→ **Aim of the exercise**: The output must be the data, printed exactly as written.

→ **Extracted data**:

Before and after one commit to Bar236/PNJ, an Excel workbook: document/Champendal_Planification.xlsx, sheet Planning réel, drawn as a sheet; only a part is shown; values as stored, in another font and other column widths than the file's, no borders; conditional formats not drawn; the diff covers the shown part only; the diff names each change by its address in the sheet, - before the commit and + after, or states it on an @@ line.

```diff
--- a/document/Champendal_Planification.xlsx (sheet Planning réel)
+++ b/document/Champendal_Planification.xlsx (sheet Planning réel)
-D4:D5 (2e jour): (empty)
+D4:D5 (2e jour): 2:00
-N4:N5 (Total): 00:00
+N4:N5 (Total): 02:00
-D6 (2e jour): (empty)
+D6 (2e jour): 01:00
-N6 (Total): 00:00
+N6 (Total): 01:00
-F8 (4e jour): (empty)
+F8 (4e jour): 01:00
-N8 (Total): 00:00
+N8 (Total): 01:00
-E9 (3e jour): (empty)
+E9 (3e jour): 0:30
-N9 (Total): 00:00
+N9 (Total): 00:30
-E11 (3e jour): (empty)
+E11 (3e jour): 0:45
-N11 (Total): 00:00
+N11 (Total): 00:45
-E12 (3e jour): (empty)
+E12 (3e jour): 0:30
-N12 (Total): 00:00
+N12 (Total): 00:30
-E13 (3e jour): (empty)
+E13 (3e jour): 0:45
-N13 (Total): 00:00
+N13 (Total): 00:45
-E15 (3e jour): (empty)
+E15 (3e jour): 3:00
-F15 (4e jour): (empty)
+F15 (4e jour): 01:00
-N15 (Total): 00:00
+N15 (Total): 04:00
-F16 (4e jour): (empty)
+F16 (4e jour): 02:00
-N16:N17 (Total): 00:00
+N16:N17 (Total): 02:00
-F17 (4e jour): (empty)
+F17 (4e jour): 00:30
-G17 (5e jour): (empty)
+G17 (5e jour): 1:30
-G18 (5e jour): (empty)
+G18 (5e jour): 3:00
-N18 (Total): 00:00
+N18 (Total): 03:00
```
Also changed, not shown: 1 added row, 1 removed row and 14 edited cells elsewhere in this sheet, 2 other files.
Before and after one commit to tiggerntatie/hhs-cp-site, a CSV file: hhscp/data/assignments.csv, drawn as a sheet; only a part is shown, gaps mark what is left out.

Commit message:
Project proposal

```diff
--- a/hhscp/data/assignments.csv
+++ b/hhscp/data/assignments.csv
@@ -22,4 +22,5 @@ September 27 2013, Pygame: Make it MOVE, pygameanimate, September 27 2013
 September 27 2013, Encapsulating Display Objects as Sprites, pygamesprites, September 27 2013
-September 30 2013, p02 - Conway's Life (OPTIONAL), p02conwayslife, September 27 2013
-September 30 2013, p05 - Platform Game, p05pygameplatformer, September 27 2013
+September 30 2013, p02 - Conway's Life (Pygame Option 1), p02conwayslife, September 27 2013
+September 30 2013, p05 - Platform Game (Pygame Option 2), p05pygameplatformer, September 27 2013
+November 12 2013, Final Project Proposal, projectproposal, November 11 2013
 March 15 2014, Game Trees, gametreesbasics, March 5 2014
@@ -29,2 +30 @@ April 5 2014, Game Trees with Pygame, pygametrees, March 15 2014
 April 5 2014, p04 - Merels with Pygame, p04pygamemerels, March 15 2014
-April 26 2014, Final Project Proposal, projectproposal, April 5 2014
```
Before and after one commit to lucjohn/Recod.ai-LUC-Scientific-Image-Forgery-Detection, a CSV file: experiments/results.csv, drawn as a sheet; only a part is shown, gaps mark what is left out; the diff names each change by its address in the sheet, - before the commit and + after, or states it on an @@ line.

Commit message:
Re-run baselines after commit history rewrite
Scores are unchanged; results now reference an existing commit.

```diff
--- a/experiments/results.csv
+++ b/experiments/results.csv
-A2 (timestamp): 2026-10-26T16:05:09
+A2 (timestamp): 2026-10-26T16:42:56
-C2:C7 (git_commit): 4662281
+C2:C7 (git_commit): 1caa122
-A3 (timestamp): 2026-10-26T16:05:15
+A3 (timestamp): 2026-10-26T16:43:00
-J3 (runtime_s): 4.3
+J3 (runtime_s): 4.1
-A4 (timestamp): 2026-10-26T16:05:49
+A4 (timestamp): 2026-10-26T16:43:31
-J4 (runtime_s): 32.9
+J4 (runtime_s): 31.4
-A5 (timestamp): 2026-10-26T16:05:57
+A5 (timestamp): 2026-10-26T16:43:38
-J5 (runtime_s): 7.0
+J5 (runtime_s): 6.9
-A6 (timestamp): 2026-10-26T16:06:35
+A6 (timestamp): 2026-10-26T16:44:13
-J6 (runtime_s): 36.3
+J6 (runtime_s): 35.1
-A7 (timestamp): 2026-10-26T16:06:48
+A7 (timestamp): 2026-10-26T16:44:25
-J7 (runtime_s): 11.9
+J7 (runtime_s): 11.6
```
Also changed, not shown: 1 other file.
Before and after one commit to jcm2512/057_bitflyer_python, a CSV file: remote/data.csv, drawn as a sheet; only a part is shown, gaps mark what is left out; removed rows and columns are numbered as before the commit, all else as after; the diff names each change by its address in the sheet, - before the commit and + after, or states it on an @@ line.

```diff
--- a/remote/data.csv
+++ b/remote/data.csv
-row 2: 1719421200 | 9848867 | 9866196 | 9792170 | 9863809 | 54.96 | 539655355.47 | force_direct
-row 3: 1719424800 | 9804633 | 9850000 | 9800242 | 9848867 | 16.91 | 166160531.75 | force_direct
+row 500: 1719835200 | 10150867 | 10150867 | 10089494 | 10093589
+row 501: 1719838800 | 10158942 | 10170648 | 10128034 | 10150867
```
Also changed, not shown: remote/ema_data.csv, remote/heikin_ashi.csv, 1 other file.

→ **Exercise output**:
Before and after one commit to Bar236/PNJ, an Excel workbook: document/Champendal_Planification.xlsx, sheet Planning réel, drawn as a sheet; only a part is shown; values as stored, in another font and other column widths than the file's, no borders; conditional formats not drawn; the diff covers the shown part only; the diff names each change by its address in the sheet, - before the commit and + after, or states it on an @@ line.

```diff
--- a/document/Champendal_Planification.xlsx (sheet Planning réel)
+++ b/document/Champendal_Planification.xlsx (sheet Planning réel)
-D4:D5 (2e jour): (empty)
+D4:D5 (2e jour): 2:00
-N4:N5 (Total): 00:00
+N4:N5 (Total): 02:00
-D6 (2e jour): (empty)
+D6 (2e jour): 01:00
-N6 (Total): 00:00
+N6 (Total): 01:00
-F8 (4e jour): (empty)
+F8 (4e jour): 01:00
-N8 (Total): 00:00
+N8 (Total): 01:00
-E9 (3e jour): (empty)
+E9 (3e jour): 0:30
-N9 (Total): 00:00
+N9 (Total): 00:30
-E11 (3e jour): (empty)
+E11 (3e jour): 0:45
-N11 (Total): 00:00
+N11 (Total): 00:45
-E12 (3e jour): (empty)
+E12 (3e jour): 0:30
-N12 (Total): 00:00
+N12 (Total): 00:30
-E13 (3e jour): (empty)
+E13 (3e jour): 0:45
-N13 (Total): 00:00
+N13 (Total): 00:45
-E15 (3e jour): (empty)
+E15 (3e jour): 3:00
-F15 (4e jour): (empty)
+F15 (4e jour): 01:00
-N15 (Total): 00:00
+N15 (Total): 04:00
-F16 (4e jour): (empty)
+F16 (4e jour): 02:00
-N16:N17 (Total): 00:00
+N16:N17 (Total): 02:00
-F17 (4e jour): (empty)
+F17 (4e jour): 00:30
-G17 (5e jour): (empty)
+G17 (5e jour): 1:30
-G18 (5e jour): (empty)
+G18 (5e jour): 3:00
-N18 (Total): 00:00
+N18 (Total): 03:00
```
Also changed, not shown: 1 added row, 1 removed row and 14 edited cells elsewhere in this sheet, 2 other files.
Before and after one commit to tiggerntatie/hhs-cp-site, a CSV file: hhscp/data/assignments.csv, drawn as a sheet; only a part is shown, gaps mark what is left out.

Commit message:
Project proposal

```diff
--- a/hhscp/data/assignments.csv
+++ b/hhscp/data/assignments.csv
@@ -22,4 +22,5 @@ September 27 2013, Pygame: Make it MOVE, pygameanimate, September 27 2013
 September 27 2013, Encapsulating Display Objects as Sprites, pygamesprites, September 27 2013
-September 30 2013, p02 - Conway's Life (OPTIONAL), p02conwayslife, September 27 2013
-September 30 2013, p05 - Platform Game, p05pygameplatformer, September 27 2013
+September 30 2013, p02 - Conway's Life (Pygame Option 1), p02conwayslife, September 27 2013
+September 30 2013, p05 - Platform Game (Pygame Option 2), p05pygameplatformer, September 27 2013
+November 12 2013, Final Project Proposal, projectproposal, November 11 2013
 March 15 2014, Game Trees, gametreesbasics, March 5 2014
@@ -29,2 +30 @@ April 5 2014, Game Trees with Pygame, pygametrees, March 15 2014
 April 5 2014, p04 - Merels with Pygame, p04pygamemerels, March 15 2014
-April 26 2014, Final Project Proposal, projectproposal, April 5 2014
```
Before and after one commit to lucjohn/Recod.ai-LUC-Scientific-Image-Forgery-Detection, a CSV file: experiments/results.csv, drawn as a sheet; only a part is shown, gaps mark what is left out; the diff names each change by its address in the sheet, - before the commit and + after, or states it on an @@ line.

Commit message:
Re-run baselines after commit history rewrite
Scores are unchanged; results now reference an existing commit.

```diff
--- a/experiments/results.csv
+++ b/experiments/results.csv
-A2 (timestamp): 2026-10-26T16:05:09
+A2 (timestamp): 2026-10-26T16:42:56
-C2:C7 (git_commit): 4662281
+C2:C7 (git_commit): 1caa122
-A3 (timestamp): 2026-10-26T16:05:15
+A3 (timestamp): 2026-10-26T16:43:00
-J3 (runtime_s): 4.3
+J3 (runtime_s): 4.1
-A4 (timestamp): 2026-10-26T16:05:49
+A4 (timestamp): 2026-10-26T16:43:31
-J4 (runtime_s): 32.9
+J4 (runtime_s): 31.4
-A5 (timestamp): 2026-10-26T16:05:57
+A5 (timestamp): 2026-10-26T16:43:38
-J5 (runtime_s): 7.0
+J5 (runtime_s): 6.9
-A6 (timestamp): 2026-10-26T16:06:35
+A6 (timestamp): 2026-10-26T16:44:13
-J6 (runtime_s): 36.3
+J6 (runtime_s): 35.1
-A7 (timestamp): 2026-10-26T16:06:48
+A7 (timestamp): 2026-10-26T16:44:25
-J7 (runtime_s): 11.9
+J7 (runtime_s): 11.6
```
Also changed, not shown: 1 other file.
Before and after one commit to jcm2512/057_bitflyer_python, a CSV file: remote/data.csv, drawn as a sheet; only a part is shown, gaps mark what is left out; removed rows and columns are numbered as before the commit, all else as after; the diff names each change by its address in the sheet, - before the commit and + after, or states it on an @@ line.

```diff
--- a/remote/data.csv
+++ b/remote/data.csv
-row 2: 1719421200 | 9848867 | 9866196 | 9792170 | 9863809 | 54.96 | 539655355.47 | force_direct
-row 3: 1719424800 | 9804633 | 9850000 | 9800242 | 9848867 | 16.91 | 166160531.75 | force_direct
+row 500: 1719835200 | 10150867 | 10150867 | 10089494 | 10093589
+row 501: 1719838800 | 10158942 | 10170648 | 10128034 | 10150867
```
Also changed, not shown: remote/ema_data.csv, remote/heikin_ashi.csv, 1 other file.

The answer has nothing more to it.